__AIM OF THE TASK__. For the data below, please report each line where the word "plot" is found.

(Stored items from a collection)
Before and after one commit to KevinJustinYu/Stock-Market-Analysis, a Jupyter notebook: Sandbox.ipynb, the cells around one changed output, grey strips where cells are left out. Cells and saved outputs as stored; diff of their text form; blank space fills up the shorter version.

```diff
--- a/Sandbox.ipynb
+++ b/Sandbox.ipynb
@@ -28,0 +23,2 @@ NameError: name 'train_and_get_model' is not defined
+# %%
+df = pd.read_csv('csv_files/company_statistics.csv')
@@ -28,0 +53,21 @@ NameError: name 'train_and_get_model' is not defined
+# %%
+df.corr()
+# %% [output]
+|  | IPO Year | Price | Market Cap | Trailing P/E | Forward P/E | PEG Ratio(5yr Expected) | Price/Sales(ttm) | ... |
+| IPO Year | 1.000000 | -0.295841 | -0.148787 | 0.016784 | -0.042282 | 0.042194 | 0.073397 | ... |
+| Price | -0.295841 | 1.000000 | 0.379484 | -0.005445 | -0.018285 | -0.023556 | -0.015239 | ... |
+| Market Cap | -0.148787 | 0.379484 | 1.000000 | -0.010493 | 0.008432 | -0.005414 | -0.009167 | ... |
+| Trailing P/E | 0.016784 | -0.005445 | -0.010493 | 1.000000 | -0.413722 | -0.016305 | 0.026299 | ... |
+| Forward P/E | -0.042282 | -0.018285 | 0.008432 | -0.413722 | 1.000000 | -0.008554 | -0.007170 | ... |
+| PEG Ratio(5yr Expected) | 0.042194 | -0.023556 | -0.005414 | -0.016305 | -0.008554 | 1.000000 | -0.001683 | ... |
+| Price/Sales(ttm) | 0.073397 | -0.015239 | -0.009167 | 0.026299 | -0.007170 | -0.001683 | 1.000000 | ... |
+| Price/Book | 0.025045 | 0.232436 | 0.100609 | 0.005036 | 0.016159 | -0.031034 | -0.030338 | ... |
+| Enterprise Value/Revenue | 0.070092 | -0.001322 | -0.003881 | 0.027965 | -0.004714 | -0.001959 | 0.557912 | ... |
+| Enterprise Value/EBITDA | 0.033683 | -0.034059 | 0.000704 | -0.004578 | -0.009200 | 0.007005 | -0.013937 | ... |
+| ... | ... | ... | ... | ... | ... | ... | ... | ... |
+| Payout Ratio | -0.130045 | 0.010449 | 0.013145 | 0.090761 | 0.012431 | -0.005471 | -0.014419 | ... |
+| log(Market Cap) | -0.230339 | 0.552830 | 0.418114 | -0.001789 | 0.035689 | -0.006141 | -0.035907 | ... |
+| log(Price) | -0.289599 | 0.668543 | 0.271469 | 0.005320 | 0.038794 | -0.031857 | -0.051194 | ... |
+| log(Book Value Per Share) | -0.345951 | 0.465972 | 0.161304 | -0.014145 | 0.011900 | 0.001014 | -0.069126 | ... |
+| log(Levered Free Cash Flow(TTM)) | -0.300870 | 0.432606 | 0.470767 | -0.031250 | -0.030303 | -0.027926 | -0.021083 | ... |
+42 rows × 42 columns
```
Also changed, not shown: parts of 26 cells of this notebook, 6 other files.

==

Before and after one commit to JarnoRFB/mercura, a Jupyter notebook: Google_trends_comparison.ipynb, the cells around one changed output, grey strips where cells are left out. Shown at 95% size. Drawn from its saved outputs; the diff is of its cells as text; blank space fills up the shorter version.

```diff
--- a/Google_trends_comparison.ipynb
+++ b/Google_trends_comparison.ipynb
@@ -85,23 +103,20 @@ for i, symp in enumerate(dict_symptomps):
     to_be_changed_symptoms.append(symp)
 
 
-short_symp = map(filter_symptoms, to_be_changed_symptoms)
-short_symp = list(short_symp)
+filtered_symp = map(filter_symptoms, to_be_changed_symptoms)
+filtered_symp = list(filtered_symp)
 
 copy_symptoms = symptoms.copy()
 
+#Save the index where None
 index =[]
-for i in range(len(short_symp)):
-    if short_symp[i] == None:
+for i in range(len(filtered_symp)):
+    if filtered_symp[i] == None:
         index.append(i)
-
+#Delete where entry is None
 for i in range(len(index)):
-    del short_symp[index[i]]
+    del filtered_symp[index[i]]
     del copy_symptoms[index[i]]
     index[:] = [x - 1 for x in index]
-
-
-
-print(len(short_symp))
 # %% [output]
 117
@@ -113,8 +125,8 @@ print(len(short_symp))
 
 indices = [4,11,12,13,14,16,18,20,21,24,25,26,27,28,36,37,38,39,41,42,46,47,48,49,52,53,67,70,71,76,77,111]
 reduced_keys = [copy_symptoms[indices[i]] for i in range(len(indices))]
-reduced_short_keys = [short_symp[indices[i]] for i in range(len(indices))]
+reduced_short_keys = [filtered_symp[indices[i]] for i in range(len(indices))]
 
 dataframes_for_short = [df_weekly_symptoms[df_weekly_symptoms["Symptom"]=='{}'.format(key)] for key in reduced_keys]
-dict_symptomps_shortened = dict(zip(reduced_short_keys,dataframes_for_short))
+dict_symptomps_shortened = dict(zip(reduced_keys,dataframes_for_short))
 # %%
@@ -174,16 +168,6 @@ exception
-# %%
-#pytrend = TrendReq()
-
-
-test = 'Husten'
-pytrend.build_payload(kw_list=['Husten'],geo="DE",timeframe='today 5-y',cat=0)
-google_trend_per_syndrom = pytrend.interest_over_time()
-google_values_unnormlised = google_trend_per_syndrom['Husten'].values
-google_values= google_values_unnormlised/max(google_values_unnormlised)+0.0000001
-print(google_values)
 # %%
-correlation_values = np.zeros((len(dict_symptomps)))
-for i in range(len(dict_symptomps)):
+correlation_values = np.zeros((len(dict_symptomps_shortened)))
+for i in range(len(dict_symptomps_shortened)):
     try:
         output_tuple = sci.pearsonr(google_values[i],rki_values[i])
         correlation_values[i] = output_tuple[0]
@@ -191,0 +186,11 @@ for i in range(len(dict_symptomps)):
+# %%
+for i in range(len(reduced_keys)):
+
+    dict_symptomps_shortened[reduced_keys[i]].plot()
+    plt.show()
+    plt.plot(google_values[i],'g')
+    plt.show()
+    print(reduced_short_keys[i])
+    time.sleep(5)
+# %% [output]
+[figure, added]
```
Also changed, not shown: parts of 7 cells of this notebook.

__RESULT OF THE EXERCISE__.
+    dict_symptomps_shortened[reduced_keys[i]].plot()
+    plt.plot(google_values[i],'g')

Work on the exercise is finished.